TRY IT
Count the lines below that contain "title". Answer with the number alone.

SOURCE DATA
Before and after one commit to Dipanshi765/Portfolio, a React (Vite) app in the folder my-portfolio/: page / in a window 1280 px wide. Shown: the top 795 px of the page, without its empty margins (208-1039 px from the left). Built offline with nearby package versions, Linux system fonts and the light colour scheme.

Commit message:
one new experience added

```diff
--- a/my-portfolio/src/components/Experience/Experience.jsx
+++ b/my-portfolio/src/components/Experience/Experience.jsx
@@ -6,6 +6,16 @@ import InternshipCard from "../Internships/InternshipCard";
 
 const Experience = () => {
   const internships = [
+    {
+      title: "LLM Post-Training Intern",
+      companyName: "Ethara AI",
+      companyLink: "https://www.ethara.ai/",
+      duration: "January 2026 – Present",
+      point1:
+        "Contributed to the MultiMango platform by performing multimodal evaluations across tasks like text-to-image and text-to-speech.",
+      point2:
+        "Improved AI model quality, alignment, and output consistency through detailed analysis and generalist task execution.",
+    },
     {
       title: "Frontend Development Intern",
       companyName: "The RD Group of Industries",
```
* * *
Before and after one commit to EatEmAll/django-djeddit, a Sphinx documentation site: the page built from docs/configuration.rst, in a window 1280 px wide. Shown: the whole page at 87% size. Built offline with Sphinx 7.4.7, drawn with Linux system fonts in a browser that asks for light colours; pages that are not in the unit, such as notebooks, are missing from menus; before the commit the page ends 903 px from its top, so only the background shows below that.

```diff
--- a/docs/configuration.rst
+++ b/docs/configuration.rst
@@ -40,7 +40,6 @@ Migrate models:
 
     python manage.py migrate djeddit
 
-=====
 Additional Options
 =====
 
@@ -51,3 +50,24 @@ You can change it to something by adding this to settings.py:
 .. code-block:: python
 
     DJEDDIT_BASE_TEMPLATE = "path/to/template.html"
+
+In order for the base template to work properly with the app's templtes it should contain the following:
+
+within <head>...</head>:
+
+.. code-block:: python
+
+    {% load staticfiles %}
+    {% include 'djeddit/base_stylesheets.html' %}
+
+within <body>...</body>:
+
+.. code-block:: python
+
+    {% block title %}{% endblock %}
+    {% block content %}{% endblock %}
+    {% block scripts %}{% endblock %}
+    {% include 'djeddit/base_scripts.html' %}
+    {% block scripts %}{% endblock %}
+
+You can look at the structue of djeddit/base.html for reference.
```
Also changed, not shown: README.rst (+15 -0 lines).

REPLY TO THE EXERCISE
3